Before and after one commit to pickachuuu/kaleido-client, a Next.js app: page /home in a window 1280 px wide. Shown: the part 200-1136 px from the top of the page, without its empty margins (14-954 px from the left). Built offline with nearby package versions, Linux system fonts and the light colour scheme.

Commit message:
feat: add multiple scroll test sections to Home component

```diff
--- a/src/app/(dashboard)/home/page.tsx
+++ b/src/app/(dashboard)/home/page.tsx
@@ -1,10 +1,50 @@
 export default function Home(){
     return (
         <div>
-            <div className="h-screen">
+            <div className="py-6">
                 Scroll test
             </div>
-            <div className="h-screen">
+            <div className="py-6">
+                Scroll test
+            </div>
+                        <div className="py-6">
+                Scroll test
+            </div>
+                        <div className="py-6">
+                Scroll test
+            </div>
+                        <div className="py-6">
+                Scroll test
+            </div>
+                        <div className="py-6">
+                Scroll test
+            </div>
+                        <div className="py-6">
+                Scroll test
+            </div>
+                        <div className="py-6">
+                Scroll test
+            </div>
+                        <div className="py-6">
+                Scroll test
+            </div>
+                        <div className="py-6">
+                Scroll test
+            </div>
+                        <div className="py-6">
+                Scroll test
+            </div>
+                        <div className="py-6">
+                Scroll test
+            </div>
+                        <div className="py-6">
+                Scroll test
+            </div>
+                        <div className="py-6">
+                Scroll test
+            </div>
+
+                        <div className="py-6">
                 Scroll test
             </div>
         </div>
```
...
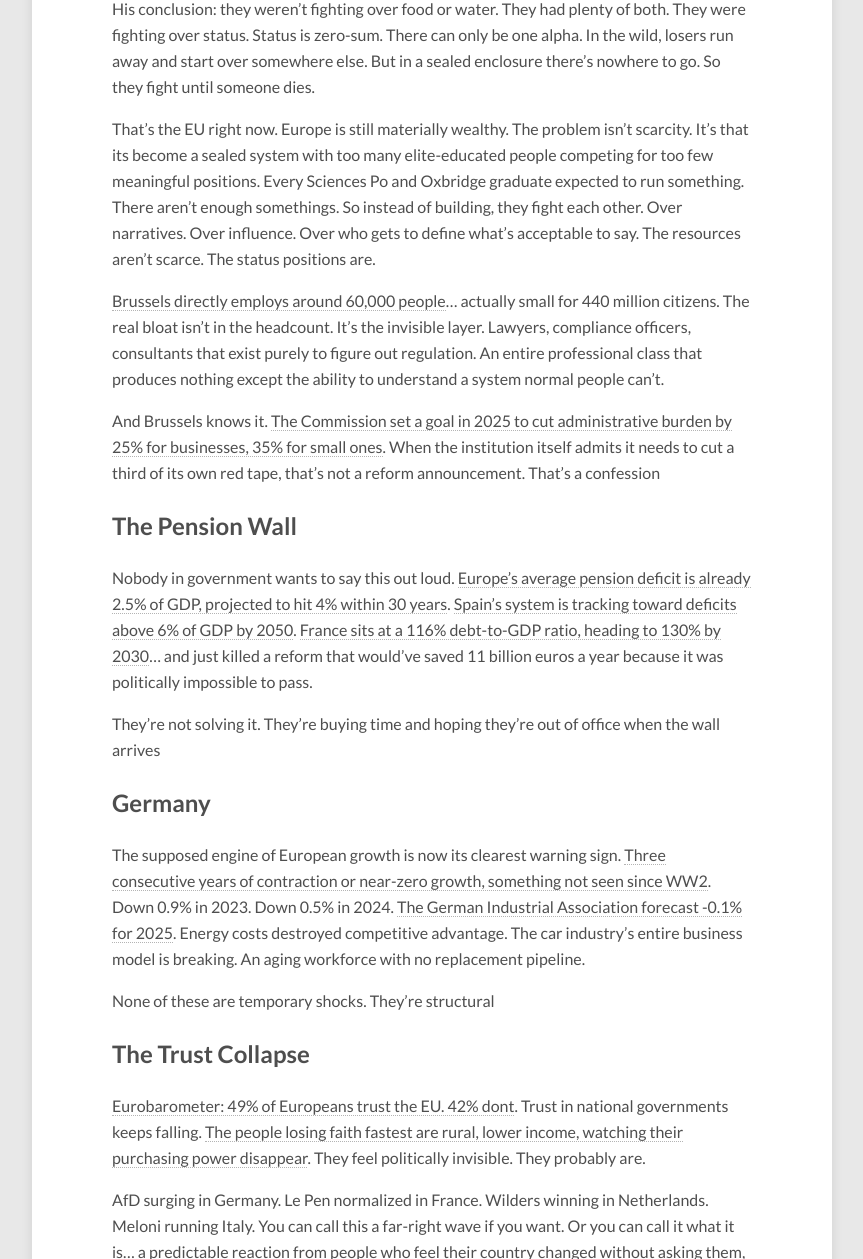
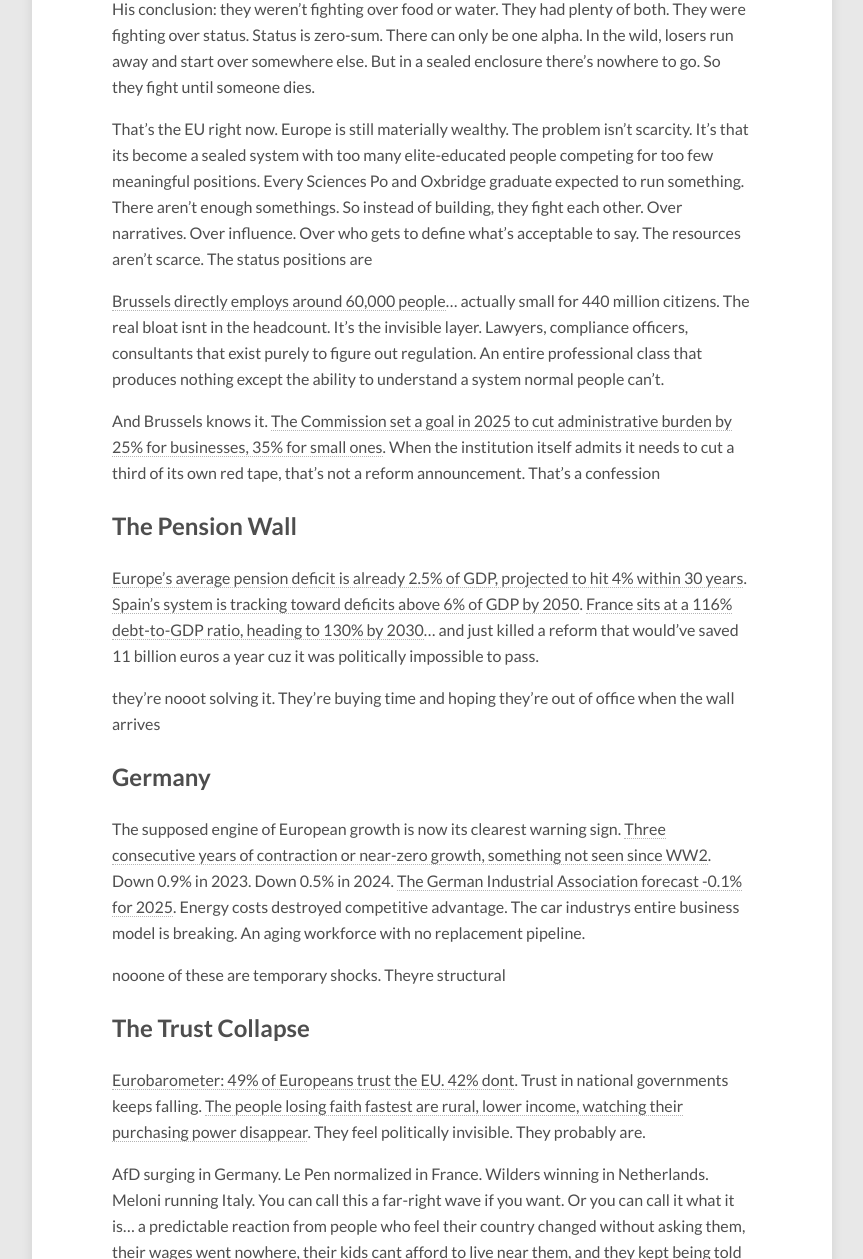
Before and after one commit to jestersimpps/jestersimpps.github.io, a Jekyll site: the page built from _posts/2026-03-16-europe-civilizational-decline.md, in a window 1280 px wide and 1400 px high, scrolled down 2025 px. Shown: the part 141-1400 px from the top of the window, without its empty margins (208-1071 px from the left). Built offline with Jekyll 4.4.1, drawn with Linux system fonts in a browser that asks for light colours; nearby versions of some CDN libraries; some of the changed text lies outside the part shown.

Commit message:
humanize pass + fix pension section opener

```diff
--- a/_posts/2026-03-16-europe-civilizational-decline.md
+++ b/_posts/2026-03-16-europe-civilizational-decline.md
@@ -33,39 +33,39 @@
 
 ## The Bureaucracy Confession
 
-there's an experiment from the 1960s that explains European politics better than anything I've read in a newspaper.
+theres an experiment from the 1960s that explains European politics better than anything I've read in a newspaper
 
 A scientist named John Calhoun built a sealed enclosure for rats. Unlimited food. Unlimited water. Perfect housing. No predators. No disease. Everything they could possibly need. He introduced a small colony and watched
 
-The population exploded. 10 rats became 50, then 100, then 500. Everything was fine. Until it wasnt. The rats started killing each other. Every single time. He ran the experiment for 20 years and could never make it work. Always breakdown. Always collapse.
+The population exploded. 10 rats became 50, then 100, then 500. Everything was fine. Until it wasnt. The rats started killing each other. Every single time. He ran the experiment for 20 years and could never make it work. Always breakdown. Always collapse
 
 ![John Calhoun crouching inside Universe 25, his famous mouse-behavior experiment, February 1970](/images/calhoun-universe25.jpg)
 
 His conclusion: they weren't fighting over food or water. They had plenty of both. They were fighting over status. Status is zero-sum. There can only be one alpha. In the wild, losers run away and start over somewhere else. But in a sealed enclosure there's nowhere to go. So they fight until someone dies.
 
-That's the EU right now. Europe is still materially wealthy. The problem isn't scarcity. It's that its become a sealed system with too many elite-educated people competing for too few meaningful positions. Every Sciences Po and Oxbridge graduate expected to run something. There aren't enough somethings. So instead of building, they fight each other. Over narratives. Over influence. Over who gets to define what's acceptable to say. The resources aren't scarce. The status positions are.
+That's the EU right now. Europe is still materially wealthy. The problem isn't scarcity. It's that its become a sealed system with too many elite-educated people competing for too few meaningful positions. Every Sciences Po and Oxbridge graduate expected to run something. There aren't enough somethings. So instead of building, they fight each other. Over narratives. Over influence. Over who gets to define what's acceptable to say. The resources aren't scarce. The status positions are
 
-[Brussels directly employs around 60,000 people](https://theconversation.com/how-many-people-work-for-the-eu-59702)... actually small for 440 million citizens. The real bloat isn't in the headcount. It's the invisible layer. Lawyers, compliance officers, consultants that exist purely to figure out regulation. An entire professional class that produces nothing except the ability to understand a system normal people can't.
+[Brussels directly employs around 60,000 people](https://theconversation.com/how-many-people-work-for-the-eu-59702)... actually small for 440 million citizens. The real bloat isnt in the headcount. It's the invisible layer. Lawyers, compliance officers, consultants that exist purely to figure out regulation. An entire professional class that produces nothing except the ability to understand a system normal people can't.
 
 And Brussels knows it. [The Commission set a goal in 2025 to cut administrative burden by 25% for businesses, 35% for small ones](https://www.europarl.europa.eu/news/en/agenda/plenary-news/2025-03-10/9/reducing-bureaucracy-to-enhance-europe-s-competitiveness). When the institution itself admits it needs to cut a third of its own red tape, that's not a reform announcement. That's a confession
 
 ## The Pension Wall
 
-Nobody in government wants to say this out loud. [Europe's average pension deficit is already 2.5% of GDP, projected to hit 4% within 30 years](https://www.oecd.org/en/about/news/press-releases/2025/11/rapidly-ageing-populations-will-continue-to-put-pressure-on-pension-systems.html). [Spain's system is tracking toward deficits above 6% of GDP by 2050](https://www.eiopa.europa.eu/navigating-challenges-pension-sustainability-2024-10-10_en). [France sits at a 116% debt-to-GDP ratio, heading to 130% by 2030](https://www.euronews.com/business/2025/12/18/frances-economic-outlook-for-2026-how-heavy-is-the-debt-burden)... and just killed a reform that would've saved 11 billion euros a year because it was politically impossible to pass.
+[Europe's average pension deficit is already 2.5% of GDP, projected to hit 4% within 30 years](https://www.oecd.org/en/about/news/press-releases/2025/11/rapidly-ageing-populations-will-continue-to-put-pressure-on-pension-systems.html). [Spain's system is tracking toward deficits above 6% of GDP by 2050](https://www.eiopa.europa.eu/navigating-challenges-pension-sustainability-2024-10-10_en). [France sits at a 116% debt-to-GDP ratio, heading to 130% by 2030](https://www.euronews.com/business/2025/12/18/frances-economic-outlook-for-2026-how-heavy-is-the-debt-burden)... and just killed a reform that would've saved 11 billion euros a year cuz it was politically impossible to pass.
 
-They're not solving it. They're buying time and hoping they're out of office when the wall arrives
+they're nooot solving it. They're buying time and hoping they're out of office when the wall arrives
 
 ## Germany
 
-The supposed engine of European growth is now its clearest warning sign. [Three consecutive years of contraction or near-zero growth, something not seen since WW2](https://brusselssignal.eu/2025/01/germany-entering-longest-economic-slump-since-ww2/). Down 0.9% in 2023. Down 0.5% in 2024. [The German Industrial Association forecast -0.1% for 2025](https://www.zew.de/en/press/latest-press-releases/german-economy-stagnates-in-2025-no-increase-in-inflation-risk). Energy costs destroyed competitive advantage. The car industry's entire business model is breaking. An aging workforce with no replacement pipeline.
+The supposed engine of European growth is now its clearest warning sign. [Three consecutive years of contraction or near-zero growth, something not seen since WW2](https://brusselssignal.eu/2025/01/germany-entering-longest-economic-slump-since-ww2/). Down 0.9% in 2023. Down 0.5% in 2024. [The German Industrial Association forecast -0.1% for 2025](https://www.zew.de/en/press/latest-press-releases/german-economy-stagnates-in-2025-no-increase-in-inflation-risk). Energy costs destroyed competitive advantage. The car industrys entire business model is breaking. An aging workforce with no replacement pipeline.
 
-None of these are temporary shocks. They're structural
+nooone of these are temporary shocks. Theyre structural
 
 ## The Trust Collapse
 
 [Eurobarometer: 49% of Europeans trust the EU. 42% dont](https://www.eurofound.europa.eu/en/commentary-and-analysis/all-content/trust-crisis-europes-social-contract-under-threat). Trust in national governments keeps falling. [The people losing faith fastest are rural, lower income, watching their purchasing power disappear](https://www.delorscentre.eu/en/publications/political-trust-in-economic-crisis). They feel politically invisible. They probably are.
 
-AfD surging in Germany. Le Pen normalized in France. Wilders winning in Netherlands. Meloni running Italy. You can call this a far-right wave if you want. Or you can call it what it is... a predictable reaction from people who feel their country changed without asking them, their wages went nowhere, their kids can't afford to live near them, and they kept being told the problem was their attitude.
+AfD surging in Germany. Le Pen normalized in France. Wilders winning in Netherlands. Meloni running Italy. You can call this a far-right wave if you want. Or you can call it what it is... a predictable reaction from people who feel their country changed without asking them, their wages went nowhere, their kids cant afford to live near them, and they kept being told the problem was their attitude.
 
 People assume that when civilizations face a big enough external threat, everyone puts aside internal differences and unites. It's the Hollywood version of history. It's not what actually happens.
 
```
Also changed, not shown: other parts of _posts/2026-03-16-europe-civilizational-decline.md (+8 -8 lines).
* * *
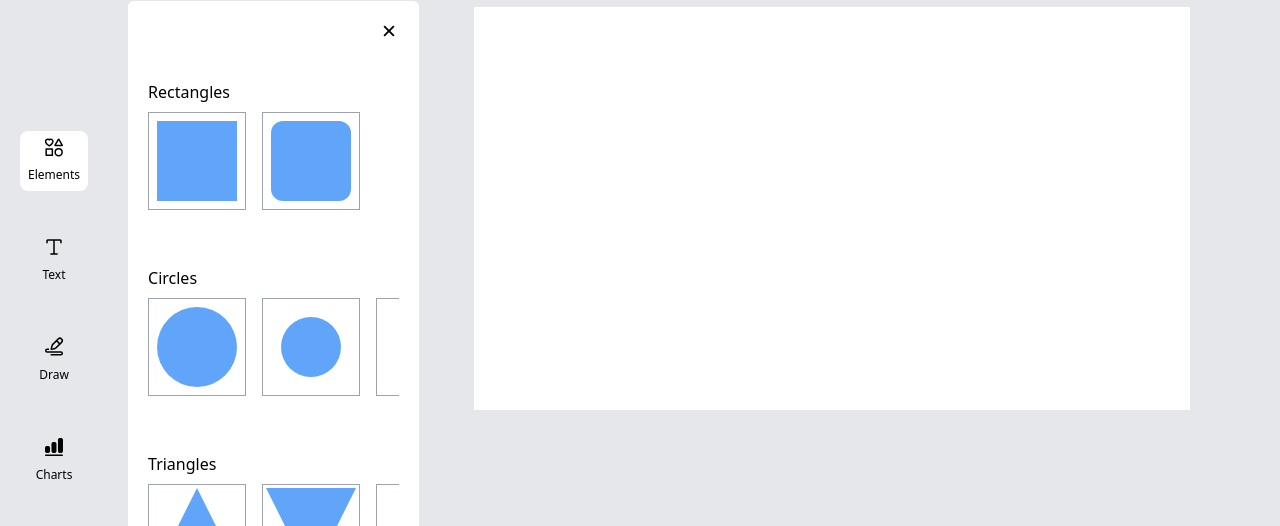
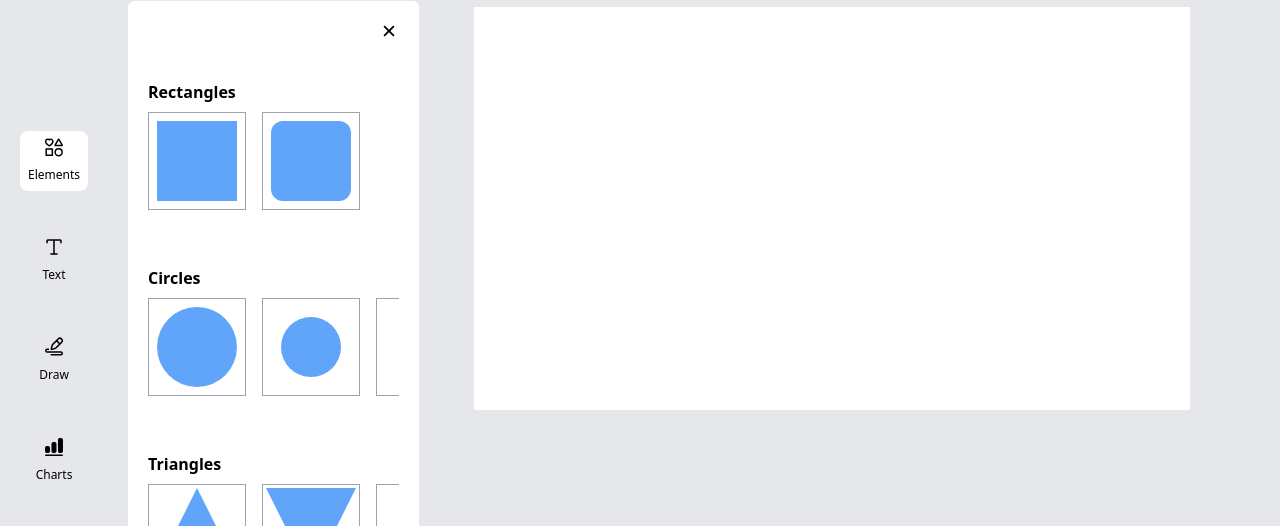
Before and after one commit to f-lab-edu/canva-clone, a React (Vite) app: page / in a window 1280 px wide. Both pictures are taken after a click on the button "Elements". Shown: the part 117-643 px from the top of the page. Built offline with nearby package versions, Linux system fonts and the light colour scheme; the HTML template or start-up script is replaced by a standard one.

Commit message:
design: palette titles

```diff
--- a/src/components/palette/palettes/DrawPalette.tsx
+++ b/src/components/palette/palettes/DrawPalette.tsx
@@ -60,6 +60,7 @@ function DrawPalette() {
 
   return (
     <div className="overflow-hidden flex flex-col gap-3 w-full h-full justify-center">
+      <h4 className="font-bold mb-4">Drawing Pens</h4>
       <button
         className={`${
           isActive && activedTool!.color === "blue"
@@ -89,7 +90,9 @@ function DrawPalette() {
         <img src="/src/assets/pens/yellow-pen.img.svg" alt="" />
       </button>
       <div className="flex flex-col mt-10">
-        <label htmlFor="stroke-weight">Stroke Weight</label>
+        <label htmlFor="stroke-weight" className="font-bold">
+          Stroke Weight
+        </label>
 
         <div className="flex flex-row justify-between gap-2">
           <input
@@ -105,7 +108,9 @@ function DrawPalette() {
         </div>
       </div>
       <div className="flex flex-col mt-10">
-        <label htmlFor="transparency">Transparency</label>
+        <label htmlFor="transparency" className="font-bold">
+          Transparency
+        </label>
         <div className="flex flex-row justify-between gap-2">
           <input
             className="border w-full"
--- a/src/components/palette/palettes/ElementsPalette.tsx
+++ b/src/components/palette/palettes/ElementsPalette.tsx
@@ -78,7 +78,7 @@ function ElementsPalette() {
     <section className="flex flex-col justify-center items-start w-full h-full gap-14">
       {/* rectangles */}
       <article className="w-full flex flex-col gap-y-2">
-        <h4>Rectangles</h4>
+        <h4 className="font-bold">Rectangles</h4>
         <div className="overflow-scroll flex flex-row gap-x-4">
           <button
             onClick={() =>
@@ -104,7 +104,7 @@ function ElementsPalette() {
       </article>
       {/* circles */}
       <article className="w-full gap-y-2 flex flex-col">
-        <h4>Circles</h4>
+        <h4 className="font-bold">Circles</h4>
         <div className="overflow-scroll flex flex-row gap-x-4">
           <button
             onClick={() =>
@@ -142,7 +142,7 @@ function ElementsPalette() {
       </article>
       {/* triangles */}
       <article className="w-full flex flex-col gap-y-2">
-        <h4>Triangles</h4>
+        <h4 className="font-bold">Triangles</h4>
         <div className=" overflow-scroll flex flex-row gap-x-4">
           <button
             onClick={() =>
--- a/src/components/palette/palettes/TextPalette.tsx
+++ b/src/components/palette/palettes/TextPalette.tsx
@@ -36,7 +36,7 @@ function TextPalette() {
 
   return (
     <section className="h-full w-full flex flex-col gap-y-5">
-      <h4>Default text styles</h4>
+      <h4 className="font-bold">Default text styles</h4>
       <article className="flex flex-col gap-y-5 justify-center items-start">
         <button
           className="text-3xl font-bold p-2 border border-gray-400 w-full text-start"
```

> **Work to complete**
Lines containing the word "TextPalette" are to be located in the entries and copied.

> **Answer to this exercise**
--- a/src/components/palette/palettes/TextPalette.tsx
+++ b/src/components/palette/palettes/TextPalette.tsx
@@ -36,7 +36,7 @@ function TextPalette() {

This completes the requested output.